As healthcare organizations continue to focus on improving the patient experience, many CROs and sponsors are embracing the idea of telemedicine. Johnson & Johnson in particular has taken the lead by announcing a fully virtual clinical trial in collaboration with Apple. This trial, called HEARTLINE, has the objective of detecting atrial fibrillation (AFib) and helping patients manage the condition.
Johnson & Johnson’s announcement comes at a pivotal moment when clinical trials are facing increasing recruitment challenges. Traditional studies often struggle with enrollment — for instance, only about 5% of eligible cancer patients participate in research. Clinical trials also have trouble retaining patients, with dropout rates averaging around 30%. These factors can have serious consequences for CROs and sponsors, including drug development delays and rising costs.
HEARTLINE is attempting to bypass these obstacles by bringing their clinical trial directly to patients.

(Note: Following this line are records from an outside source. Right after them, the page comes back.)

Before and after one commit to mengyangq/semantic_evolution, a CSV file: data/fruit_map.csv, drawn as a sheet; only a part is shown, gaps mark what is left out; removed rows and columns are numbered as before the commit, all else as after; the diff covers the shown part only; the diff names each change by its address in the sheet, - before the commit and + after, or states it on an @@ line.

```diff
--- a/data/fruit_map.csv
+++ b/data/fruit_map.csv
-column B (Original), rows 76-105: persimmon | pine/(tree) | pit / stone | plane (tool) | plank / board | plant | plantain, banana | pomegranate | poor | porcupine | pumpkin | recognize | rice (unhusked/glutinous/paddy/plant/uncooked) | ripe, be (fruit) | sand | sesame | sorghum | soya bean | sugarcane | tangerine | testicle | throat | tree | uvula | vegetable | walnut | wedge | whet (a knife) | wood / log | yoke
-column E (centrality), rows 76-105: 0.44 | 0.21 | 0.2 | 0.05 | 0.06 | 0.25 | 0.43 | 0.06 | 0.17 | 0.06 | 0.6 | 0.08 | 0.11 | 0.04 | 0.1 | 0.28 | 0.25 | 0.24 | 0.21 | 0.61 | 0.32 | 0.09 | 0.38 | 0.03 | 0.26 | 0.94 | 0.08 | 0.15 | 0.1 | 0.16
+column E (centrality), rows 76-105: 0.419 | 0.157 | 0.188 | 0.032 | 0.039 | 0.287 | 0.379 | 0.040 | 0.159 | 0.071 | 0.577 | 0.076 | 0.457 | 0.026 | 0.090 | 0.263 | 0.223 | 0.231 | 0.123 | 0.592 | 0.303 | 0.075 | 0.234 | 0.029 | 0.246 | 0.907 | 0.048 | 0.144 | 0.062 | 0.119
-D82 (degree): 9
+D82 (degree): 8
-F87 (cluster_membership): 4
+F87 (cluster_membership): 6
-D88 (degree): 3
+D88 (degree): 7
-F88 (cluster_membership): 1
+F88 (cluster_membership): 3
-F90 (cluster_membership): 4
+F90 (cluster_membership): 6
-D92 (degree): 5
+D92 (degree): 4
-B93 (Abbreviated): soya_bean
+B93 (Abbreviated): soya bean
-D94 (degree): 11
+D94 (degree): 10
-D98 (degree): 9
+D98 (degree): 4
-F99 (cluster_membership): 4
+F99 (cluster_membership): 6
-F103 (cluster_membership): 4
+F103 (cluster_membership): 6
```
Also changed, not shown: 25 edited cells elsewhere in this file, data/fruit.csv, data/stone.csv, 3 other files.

Johnson & Johnson and Apple are part of an important vanguard working to increase trial enrollment and lower costs through the use of telemedicine. This new approach may offer a sustainable solution to recruitment challenges, and help clinical research succeed in an age of patient centricity.
The HEARTLINE Trial

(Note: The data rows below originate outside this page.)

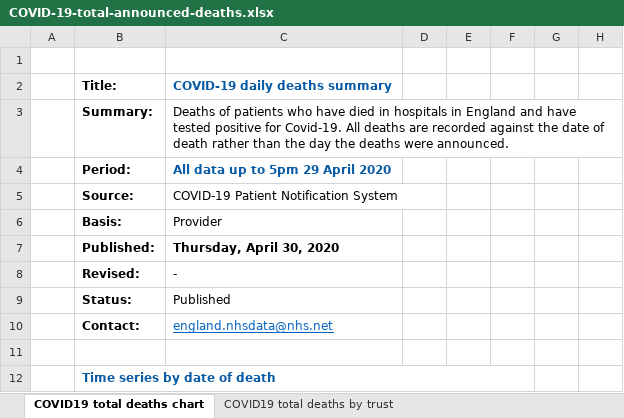
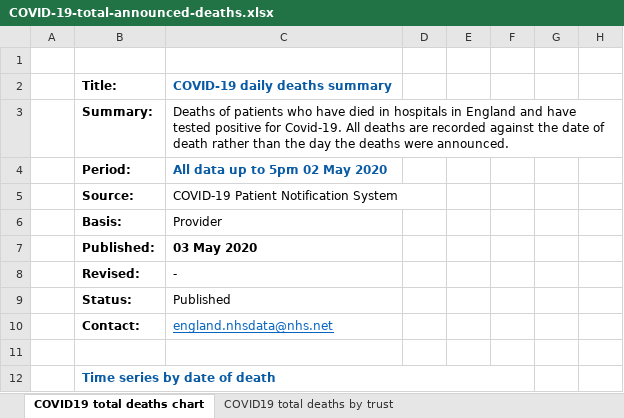
Before and after one commit to sdesilva26/Covid-19-App, an Excel workbook: Covid_19_Plots/data/COVID-19-total-announced-deaths.xlsx, sheet COVID19 total deaths chart, drawn as a sheet; only a part is shown; values as stored, in another font and other column widths than the file's, no borders; charts and pictures not drawn; the diff names each change by its address in the sheet, - before the commit and + after, or states it on an @@ line.

Commit message:
fix for improper formating of todays date for finding todays data link

```diff
--- a/Covid_19_Plots/data/COVID-19-total-announced-deaths.xlsx (sheet COVID19 total deaths chart)
+++ b/Covid_19_Plots/data/COVID-19-total-announced-deaths.xlsx (sheet COVID19 total deaths chart)
-C4: All data up to 5pm 29 April 2020
+C4: All data up to 5pm 02 May 2020
-C7: Thursday, April 30, 2020
+C7: 03 May 2020
```
Also changed, not shown: sheet COVID19 total deaths by trust, sheet Deaths by region - no pos test, sheet COVID19 total deaths by region, sheet COVID19 total deaths by age, charts or pictures, 4 other files.
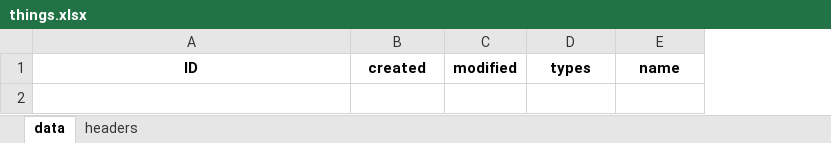
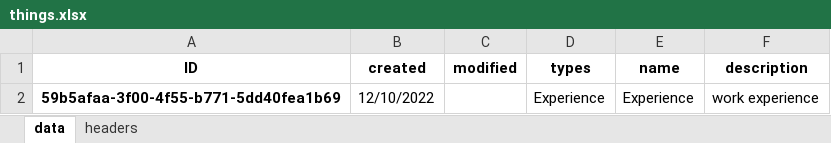
Before and after one commit to datagangstar/Nex, an Excel workbook: datasets/things.xlsx, sheet data, drawn as a sheet; values as stored, in another font and other column widths than the file's, no borders; the diff names each change by its address in the sheet, - before the commit and + after, or states it on an @@ line.

```diff
--- a/datasets/things.xlsx (sheet data)
+++ b/datasets/things.xlsx (sheet data)
+column F (description), empty
+row 2: 59b5afaa-3f00-4f55-b771-5dd40fea1b69 | 12/10/2022 |  | Experience | Experience | work experience
```
Also changed, not shown: sheet headers, datasets.xlsx, datasets/objects.xlsx, 10 other files.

Currently, 33 million people around the world live with AFib. AFib patients often suffer from heart failure and debilitating strokes. In the US alone, this condition causes 130,000 deaths and 750,000 hospitalizations each year.

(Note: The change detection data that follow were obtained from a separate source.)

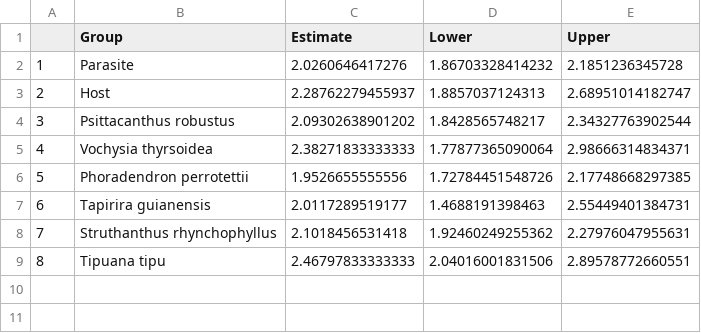
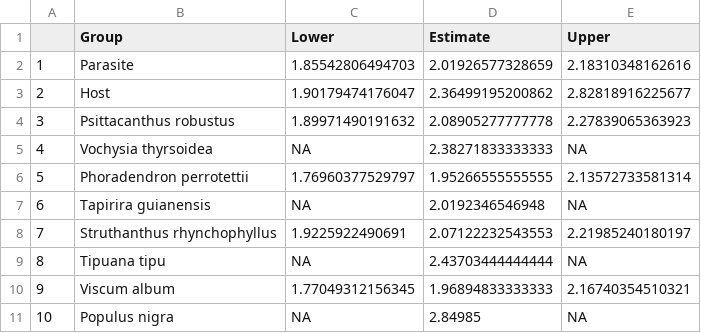
Before and after one commit to VictorSibinelli/Parasite-HostPitMembranes, a CSV file: outputs/tables/WTCI95.csv, drawn as a sheet; removed rows and columns are numbered as before the commit, all else as after; the diff names each change by its address in the sheet, - before the commit and + after, or states it on an @@ line.

```diff
--- a/outputs/tables/WTCI95.csv
+++ b/outputs/tables/WTCI95.csv
+column C (Lower), rows 2-9: 1.85542806494703 | 1.90179474176047 | 1.89971490191632 | NA | 1.76960377529797 | NA | 1.9225922490691 | NA
-column D (Lower), rows 2-9: 1.86703328414232 | 1.8857037124313 | 1.8428565748217 | 1.77877365090064 | 1.72784451548726 | 1.4688191398463 | 1.92460249255362 | 2.04016001831506
-D2 (Estimate): 2.0260646417276
+D2 (Estimate): 2.01926577328659
-E2 (Upper): 2.1851236345728
+E2 (Upper): 2.18310348162616
-D3 (Estimate): 2.28762279455937
+D3 (Estimate): 2.36499195200862
-E3 (Upper): 2.68951014182747
+E3 (Upper): 2.82818916225677
-D4 (Estimate): 2.09302638901202
+D4 (Estimate): 2.08905277777778
-E4 (Upper): 2.34327763902544
+E4 (Upper): 2.27839065363923
-E5 (Upper): 2.98666314834371
+E5 (Upper): NA
-D6 (Estimate): 1.9526655555556
+D6 (Estimate): 1.95266555555555
-E6 (Upper): 2.17748668297385
+E6 (Upper): 2.13572733581314
-D7 (Estimate): 2.0117289519177
+D7 (Estimate): 2.0192346546948
-E7 (Upper): 2.55449401384731
+E7 (Upper): NA
-D8 (Estimate): 2.1018456531418
+D8 (Estimate): 2.07122232543553
-E8 (Upper): 2.27976047955631
+E8 (Upper): 2.21985240180197
-D9 (Estimate): 2.46797833333333
+D9 (Estimate): 2.43703444444444
-E9 (Upper): 2.89578772660551
+E9 (Upper): NA
+row 10: 9 | Viscum album | 1.77049312156345 | 1.96894833333333 | 2.16740354510321
+row 11: 10 | Populus nigra | NA | 2.84985 | NA
```
Also changed, not shown: outputs/tables/Wdata_AIC.csv, 4 other files.
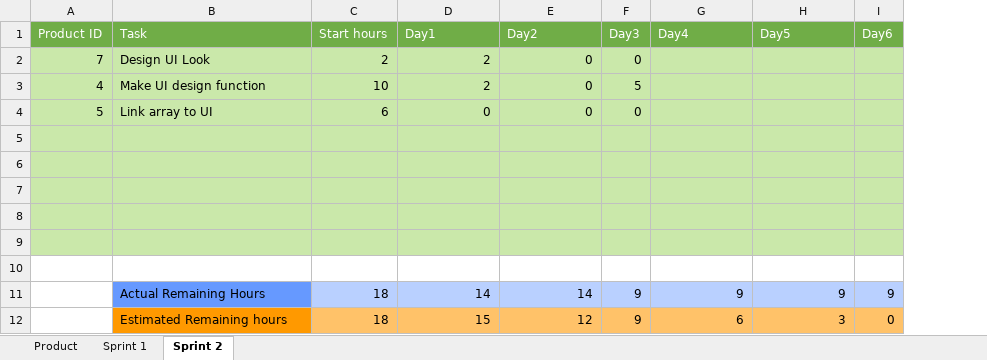
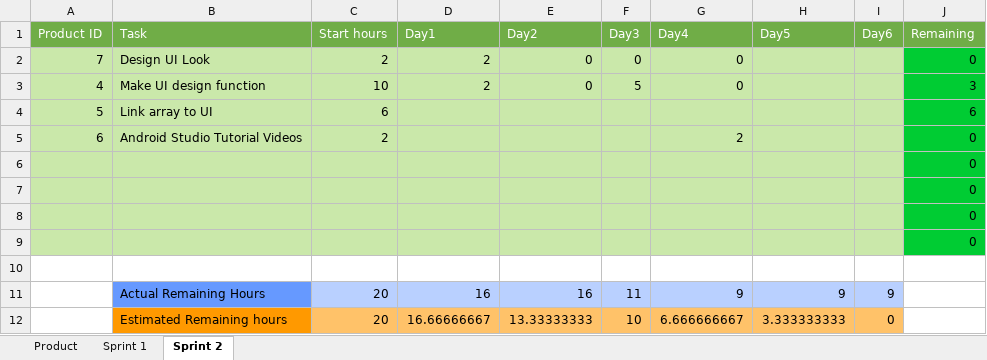
Before and after one commit to MSDOStoevsky/TVTrackr, an Excel workbook: TvTrackrBacklog.xlsx, sheet Sprint 2, drawn as a sheet; values as stored, in another font and other column widths than the file's, no borders; charts and pictures not drawn; removed rows and columns are numbered as before the commit, all else as after; the diff names each change by its address in the sheet, - before the commit and + after, or states it on an @@ line.

Commit message:
update backlog sprint 2 day 4

```diff
--- a/TvTrackrBacklog.xlsx (sheet Sprint 2)
+++ b/TvTrackrBacklog.xlsx (sheet Sprint 2)
+column J (Remaining), rows 2-4: 0 | 3 | 6; rows 6-9: all 0
-G2:G3 (Day4): (empty)
+G2:G3 (Day4): 0
-D4 (Day1): 0
+D4 (Day1): (empty)
-E4 (Day2): 0
+E4 (Day2): (empty)
-F4 (Day3): 0
+F4 (Day3): (empty)
+row 5: 6 | Android Studio Tutorial Videos | 2 |  |  |  | 2 |  |  | 0
-A10:I10 fill: #CAE8AA
+A10:I10 fill: none
-row 11: (empty)
+row 11:  | Actual Remaining Hours | 20 | 16 | 16 | 11 | 9 | 9 | 9
-B11 fill: none
+B11 fill: #6699FF
-C11:I11 fill: none
+C11:I11 fill: #B9D0FF
-row 11:  | Actual Remaining Hours | 18 | 14 | 14 | 9 | 9 | 9 | 9
-row 12:  | Estimated Remaining hours | 18 | 15 | 12 | 9 | 6 | 3 | 0
+row 12:  | Estimated Remaining hours | 20 | 16.66666667 | 13.33333333 | 10 | 6.666666667 | 3.333333333 | 0
```
Also changed, not shown: charts or pictures.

HEARTLINE intends to study this condition with a pool of 150,000 at-risk Americans ages 65 and older. Virtual trial participants will be randomized to either receive an Apple Watch with a HEARTLINE app, or no watch at all. The watch will monitor patients’ heart rhythms for irregularities, and if the app’s reading suggests the possibility of AFib, patients will receive instructions to visit their physician.
According to John Whang, MD, FACC, Head of Cardiovascular and Metabolism Integrated Evidence at Janssen, and one of the architects of the trial, “We are hopeful events everyone agrees are meaningful (like stroke, heart attack, and death) will be reduced — that is central to JNJ’s mission, and that is also why we are doing this.”
The Future of Telemedicine
As one of the largest initiatives by a major sponsor to conduct a randomized virtual trial, HEARTLINE represents an important milestone in digital health. Johnson & Johnson’s collaboration with Apple is not only an achievement for cardiovascular research, but it may help normalize remote monitoring and wearable devices as well.
Emerging technologies like telemedicine are changing the way that people interact with clinical trials by placing the focus on the patient experience. Virtual studies have the potential to make clinical research more accessible to patients, and thus bring life-saving treatments to market more quickly.
For CROs and sponsors, virtual trials present opportunities to improve efficiency. These initiatives pair well with digital advertising, meaning that trials can reach a diverse audience of potential patients. After clicking on a search or social media ad, for example, patients could be directed to a simple e-screening platform. This streamlined digital process can help trials target people who are already searching for treatment, and then present them with the chance to enroll quickly and efficiently in a relevant study.